[[ Record set open ]]

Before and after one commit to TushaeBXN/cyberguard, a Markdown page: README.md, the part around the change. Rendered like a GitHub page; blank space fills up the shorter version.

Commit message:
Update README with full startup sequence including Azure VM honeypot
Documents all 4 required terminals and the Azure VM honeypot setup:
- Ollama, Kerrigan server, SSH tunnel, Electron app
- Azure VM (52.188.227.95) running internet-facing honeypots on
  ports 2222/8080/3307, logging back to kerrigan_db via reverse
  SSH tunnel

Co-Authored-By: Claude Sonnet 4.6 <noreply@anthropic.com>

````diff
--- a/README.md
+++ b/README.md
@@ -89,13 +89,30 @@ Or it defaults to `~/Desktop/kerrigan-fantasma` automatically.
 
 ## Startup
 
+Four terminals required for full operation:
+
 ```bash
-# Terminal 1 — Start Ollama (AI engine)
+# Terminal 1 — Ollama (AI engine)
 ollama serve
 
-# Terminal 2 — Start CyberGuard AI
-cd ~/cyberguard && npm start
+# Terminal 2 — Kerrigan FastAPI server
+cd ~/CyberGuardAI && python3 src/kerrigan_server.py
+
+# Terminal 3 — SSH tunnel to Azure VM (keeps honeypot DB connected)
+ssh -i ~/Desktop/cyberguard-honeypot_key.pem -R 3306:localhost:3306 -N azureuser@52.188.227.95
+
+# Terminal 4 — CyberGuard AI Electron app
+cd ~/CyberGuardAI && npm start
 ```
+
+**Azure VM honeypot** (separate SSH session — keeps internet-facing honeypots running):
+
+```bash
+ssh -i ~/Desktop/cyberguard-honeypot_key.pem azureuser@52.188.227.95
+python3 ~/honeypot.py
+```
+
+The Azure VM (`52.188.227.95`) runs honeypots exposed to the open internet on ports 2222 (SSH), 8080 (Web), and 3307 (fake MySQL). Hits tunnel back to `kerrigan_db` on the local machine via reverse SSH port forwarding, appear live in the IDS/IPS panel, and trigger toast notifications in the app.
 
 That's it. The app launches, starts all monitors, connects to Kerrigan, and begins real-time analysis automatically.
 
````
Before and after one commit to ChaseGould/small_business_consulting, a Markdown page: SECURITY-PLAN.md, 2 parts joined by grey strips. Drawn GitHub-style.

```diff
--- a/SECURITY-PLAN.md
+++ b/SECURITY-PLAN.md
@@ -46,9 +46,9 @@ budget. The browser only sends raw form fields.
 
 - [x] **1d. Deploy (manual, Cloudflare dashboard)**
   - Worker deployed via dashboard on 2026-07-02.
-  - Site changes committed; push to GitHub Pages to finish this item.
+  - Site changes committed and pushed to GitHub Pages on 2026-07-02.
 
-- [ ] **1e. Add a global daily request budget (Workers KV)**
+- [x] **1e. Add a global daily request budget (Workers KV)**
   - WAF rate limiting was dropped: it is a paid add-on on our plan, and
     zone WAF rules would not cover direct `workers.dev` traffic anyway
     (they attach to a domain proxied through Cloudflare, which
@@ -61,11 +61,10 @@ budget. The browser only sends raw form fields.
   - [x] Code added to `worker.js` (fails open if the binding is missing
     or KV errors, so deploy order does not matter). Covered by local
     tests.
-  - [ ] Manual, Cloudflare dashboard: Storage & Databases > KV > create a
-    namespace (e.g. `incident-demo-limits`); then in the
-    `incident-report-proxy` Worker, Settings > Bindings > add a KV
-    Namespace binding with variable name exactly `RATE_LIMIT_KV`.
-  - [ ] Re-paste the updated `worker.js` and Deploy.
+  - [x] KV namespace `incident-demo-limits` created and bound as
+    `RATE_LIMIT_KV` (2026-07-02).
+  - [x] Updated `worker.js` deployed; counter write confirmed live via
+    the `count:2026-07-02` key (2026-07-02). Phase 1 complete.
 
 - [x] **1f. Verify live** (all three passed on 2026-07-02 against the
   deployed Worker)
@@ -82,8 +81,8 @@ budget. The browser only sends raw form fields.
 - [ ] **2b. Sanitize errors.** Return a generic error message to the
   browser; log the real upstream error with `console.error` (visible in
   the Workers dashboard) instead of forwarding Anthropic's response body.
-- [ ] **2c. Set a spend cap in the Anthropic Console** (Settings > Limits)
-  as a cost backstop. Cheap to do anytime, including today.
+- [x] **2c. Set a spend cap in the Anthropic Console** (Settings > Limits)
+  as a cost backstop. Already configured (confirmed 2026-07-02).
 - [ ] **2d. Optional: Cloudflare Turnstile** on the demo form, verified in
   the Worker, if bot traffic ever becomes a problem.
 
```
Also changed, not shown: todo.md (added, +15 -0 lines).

[[ Record set closed ]]

■ **Aim of the exercise**
The records above should be restated word for word in their entirety.

■ **Output for this exercise**
Before and after one commit to TushaeBXN/cyberguard, a Markdown page: README.md, the part around the change. Rendered like a GitHub page; blank space fills up the shorter version.

Commit message:
Update README with full startup sequence including Azure VM honeypot
Documents all 4 required terminals and the Azure VM honeypot setup:
- Ollama, Kerrigan server, SSH tunnel, Electron app
- Azure VM (52.188.227.95) running internet-facing honeypots on
  ports 2222/8080/3307, logging back to kerrigan_db via reverse
  SSH tunnel

Co-Authored-By: Claude Sonnet 4.6 <noreply@anthropic.com>

````diff
--- a/README.md
+++ b/README.md
@@ -89,13 +89,30 @@ Or it defaults to `~/Desktop/kerrigan-fantasma` automatically.
 
 ## Startup
 
+Four terminals required for full operation:
+
 ```bash
-# Terminal 1 — Start Ollama (AI engine)
+# Terminal 1 — Ollama (AI engine)
 ollama serve
 
-# Terminal 2 — Start CyberGuard AI
-cd ~/cyberguard && npm start
+# Terminal 2 — Kerrigan FastAPI server
+cd ~/CyberGuardAI && python3 src/kerrigan_server.py
+
+# Terminal 3 — SSH tunnel to Azure VM (keeps honeypot DB connected)
+ssh -i ~/Desktop/cyberguard-honeypot_key.pem -R 3306:localhost:3306 -N azureuser@52.188.227.95
+
+# Terminal 4 — CyberGuard AI Electron app
+cd ~/CyberGuardAI && npm start
 ```
+
+**Azure VM honeypot** (separate SSH session — keeps internet-facing honeypots running):
+
+```bash
+ssh -i ~/Desktop/cyberguard-honeypot_key.pem azureuser@52.188.227.95
+python3 ~/honeypot.py
+```
+
+The Azure VM (`52.188.227.95`) runs honeypots exposed to the open internet on ports 2222 (SSH), 8080 (Web), and 3307 (fake MySQL). Hits tunnel back to `kerrigan_db` on the local machine via reverse SSH port forwarding, appear live in the IDS/IPS panel, and trigger toast notifications in the app.
 
 That's it. The app launches, starts all monitors, connects to Kerrigan, and begins real-time analysis automatically.
 
````
Before and after one commit to ChaseGould/small_business_consulting, a Markdown page: SECURITY-PLAN.md, 2 parts joined by grey strips. Drawn GitHub-style.

```diff
--- a/SECURITY-PLAN.md
+++ b/SECURITY-PLAN.md
@@ -46,9 +46,9 @@ budget. The browser only sends raw form fields.
 
 - [x] **1d. Deploy (manual, Cloudflare dashboard)**
   - Worker deployed via dashboard on 2026-07-02.
-  - Site changes committed; push to GitHub Pages to finish this item.
+  - Site changes committed and pushed to GitHub Pages on 2026-07-02.
 
-- [ ] **1e. Add a global daily request budget (Workers KV)**
+- [x] **1e. Add a global daily request budget (Workers KV)**
   - WAF rate limiting was dropped: it is a paid add-on on our plan, and
     zone WAF rules would not cover direct `workers.dev` traffic anyway
     (they attach to a domain proxied through Cloudflare, which
@@ -61,11 +61,10 @@ budget. The browser only sends raw form fields.
   - [x] Code added to `worker.js` (fails open if the binding is missing
     or KV errors, so deploy order does not matter). Covered by local
     tests.
-  - [ ] Manual, Cloudflare dashboard: Storage & Databases > KV > create a
-    namespace (e.g. `incident-demo-limits`); then in the
-    `incident-report-proxy` Worker, Settings > Bindings > add a KV
-    Namespace binding with variable name exactly `RATE_LIMIT_KV`.
-  - [ ] Re-paste the updated `worker.js` and Deploy.
+  - [x] KV namespace `incident-demo-limits` created and bound as
+    `RATE_LIMIT_KV` (2026-07-02).
+  - [x] Updated `worker.js` deployed; counter write confirmed live via
+    the `count:2026-07-02` key (2026-07-02). Phase 1 complete.
 
 - [x] **1f. Verify live** (all three passed on 2026-07-02 against the
   deployed Worker)
@@ -82,8 +81,8 @@ budget. The browser only sends raw form fields.
 - [ ] **2b. Sanitize errors.** Return a generic error message to the
   browser; log the real upstream error with `console.error` (visible in
   the Workers dashboard) instead of forwarding Anthropic's response body.
-- [ ] **2c. Set a spend cap in the Anthropic Console** (Settings > Limits)
-  as a cost backstop. Cheap to do anytime, including today.
+- [x] **2c. Set a spend cap in the Anthropic Console** (Settings > Limits)
+  as a cost backstop. Already configured (confirmed 2026-07-02).
 - [ ] **2d. Optional: Cloudflare Turnstile** on the demo form, verified in
   the Worker, if bot traffic ever becomes a problem.
 
```
Also changed, not shown: todo.md (added, +15 -0 lines).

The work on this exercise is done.